DATA FOR ANALYSIS:
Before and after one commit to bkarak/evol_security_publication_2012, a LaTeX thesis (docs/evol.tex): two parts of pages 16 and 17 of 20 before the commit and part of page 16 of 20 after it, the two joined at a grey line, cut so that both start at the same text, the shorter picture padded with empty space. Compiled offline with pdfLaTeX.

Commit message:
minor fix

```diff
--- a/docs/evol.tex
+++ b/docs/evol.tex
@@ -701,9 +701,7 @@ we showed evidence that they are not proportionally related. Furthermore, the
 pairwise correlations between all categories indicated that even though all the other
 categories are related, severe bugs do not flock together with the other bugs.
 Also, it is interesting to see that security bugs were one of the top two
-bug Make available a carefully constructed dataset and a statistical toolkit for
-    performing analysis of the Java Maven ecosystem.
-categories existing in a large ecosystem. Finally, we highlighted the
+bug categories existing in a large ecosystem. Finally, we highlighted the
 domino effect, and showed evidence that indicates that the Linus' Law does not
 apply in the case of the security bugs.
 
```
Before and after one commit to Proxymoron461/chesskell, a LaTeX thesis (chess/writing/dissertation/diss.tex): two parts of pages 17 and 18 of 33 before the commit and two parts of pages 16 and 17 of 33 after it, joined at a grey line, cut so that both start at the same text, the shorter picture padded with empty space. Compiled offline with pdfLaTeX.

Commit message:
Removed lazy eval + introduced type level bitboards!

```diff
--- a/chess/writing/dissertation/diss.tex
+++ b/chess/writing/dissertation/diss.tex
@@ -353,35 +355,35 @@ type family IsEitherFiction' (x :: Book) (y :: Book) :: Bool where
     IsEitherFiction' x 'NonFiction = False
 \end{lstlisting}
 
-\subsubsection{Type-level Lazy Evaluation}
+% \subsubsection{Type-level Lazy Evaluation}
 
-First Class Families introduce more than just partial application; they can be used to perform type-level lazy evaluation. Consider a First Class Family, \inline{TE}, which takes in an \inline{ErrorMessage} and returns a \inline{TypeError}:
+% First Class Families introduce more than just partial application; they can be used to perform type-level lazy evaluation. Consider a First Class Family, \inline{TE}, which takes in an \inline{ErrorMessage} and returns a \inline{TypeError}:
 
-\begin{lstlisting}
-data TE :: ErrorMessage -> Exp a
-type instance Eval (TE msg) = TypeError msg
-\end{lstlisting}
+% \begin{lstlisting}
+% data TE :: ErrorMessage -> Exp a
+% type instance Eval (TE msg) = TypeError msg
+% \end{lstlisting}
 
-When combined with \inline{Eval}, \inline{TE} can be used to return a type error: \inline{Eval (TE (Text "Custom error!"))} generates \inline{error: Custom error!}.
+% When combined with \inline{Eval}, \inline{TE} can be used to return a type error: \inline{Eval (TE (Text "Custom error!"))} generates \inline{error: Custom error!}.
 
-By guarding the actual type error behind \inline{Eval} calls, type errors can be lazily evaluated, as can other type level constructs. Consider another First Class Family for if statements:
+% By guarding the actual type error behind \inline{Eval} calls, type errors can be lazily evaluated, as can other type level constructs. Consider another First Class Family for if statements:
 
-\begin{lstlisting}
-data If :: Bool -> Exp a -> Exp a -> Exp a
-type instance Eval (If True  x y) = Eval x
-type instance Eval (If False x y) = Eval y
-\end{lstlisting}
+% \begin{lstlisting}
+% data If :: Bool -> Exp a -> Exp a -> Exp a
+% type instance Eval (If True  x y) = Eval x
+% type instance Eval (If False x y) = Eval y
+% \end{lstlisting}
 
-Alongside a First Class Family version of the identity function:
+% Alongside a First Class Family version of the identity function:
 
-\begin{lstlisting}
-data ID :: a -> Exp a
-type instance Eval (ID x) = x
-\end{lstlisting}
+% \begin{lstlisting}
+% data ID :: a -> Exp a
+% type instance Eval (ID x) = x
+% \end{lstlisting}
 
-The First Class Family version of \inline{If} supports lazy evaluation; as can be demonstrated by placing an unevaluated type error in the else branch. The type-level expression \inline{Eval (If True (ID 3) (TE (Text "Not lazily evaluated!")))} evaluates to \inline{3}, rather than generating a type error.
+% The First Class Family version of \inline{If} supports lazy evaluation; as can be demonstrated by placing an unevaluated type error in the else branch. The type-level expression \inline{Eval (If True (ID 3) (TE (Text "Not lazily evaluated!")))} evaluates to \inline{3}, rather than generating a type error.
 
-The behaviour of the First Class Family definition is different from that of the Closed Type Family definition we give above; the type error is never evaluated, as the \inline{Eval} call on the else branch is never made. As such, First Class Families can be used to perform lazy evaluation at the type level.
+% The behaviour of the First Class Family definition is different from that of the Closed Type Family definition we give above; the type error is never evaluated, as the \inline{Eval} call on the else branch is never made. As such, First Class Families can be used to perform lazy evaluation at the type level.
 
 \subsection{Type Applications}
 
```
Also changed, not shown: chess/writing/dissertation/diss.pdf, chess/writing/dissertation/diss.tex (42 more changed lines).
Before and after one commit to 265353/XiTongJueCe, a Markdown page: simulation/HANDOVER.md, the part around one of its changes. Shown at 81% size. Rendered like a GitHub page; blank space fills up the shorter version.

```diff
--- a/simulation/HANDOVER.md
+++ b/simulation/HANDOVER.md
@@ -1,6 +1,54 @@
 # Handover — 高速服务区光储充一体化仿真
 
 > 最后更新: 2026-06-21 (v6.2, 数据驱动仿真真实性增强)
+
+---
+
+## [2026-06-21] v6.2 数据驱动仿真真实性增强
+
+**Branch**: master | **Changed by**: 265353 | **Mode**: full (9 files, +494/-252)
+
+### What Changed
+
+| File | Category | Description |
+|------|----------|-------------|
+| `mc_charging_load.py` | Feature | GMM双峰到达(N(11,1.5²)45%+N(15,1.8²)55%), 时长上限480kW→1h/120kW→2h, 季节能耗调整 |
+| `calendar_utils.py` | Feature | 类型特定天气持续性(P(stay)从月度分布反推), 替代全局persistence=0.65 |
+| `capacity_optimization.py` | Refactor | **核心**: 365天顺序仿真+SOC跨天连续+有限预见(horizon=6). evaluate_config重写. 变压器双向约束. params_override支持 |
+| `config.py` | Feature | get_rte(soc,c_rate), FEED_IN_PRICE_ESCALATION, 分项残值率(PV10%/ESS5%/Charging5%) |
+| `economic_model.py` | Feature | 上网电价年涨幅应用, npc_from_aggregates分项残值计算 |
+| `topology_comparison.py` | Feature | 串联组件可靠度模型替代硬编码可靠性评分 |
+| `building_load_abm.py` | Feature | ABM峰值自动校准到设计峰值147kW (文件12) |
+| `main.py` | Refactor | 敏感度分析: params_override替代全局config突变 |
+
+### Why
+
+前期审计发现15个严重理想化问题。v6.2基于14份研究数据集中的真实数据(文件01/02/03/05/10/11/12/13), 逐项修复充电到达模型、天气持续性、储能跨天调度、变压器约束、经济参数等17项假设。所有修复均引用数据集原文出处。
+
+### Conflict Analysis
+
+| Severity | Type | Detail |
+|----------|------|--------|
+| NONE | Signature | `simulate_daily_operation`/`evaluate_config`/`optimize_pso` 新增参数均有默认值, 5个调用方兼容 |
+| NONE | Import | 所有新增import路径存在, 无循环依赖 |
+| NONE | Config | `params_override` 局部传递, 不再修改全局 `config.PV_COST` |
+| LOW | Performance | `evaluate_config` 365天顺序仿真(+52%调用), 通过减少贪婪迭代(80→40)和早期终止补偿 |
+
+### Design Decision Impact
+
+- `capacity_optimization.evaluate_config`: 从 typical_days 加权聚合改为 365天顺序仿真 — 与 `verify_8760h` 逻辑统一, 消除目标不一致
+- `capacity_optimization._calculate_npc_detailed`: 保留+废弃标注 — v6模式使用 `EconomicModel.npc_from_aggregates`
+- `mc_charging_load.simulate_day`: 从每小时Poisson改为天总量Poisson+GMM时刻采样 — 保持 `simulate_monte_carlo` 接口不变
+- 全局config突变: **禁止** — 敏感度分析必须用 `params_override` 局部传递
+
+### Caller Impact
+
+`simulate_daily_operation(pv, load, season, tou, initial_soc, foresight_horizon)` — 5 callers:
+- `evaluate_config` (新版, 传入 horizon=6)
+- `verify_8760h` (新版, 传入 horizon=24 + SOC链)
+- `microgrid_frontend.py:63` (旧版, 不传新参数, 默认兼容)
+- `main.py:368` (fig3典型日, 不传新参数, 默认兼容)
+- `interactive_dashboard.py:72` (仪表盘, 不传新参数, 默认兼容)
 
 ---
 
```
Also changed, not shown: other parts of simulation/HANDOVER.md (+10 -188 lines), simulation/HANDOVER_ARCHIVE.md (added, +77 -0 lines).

WORK ITEM: List each line of the records that holds the string "with".

OUTPUT OF THE TASK:
Before and after one commit to bkarak/evol_security_publication_2012, a LaTeX thesis (docs/evol.tex): two parts of pages 16 and 17 of 20 before the commit and part of page 16 of 20 after it, the two joined at a grey line, cut so that both start at the same text, the shorter picture padded with empty space. Compiled offline with pdfLaTeX.
 categories are related, severe bugs do not flock together with the other bugs.
Before and after one commit to Proxymoron461/chesskell, a LaTeX thesis (chess/writing/dissertation/diss.tex): two parts of pages 17 and 18 of 33 before the commit and two parts of pages 16 and 17 of 33 after it, joined at a grey line, cut so that both start at the same text, the shorter picture padded with empty space. Compiled offline with pdfLaTeX.
-When combined with \inline{Eval}, \inline{TE} can be used to return a type error: \inline{Eval (TE (Text "Custom error!"))} generates \inline{error: Custom error!}.
+% When combined with \inline{Eval}, \inline{TE} can be used to return a type error: \inline{Eval (TE (Text "Custom error!"))} generates \inline{error: Custom error!}.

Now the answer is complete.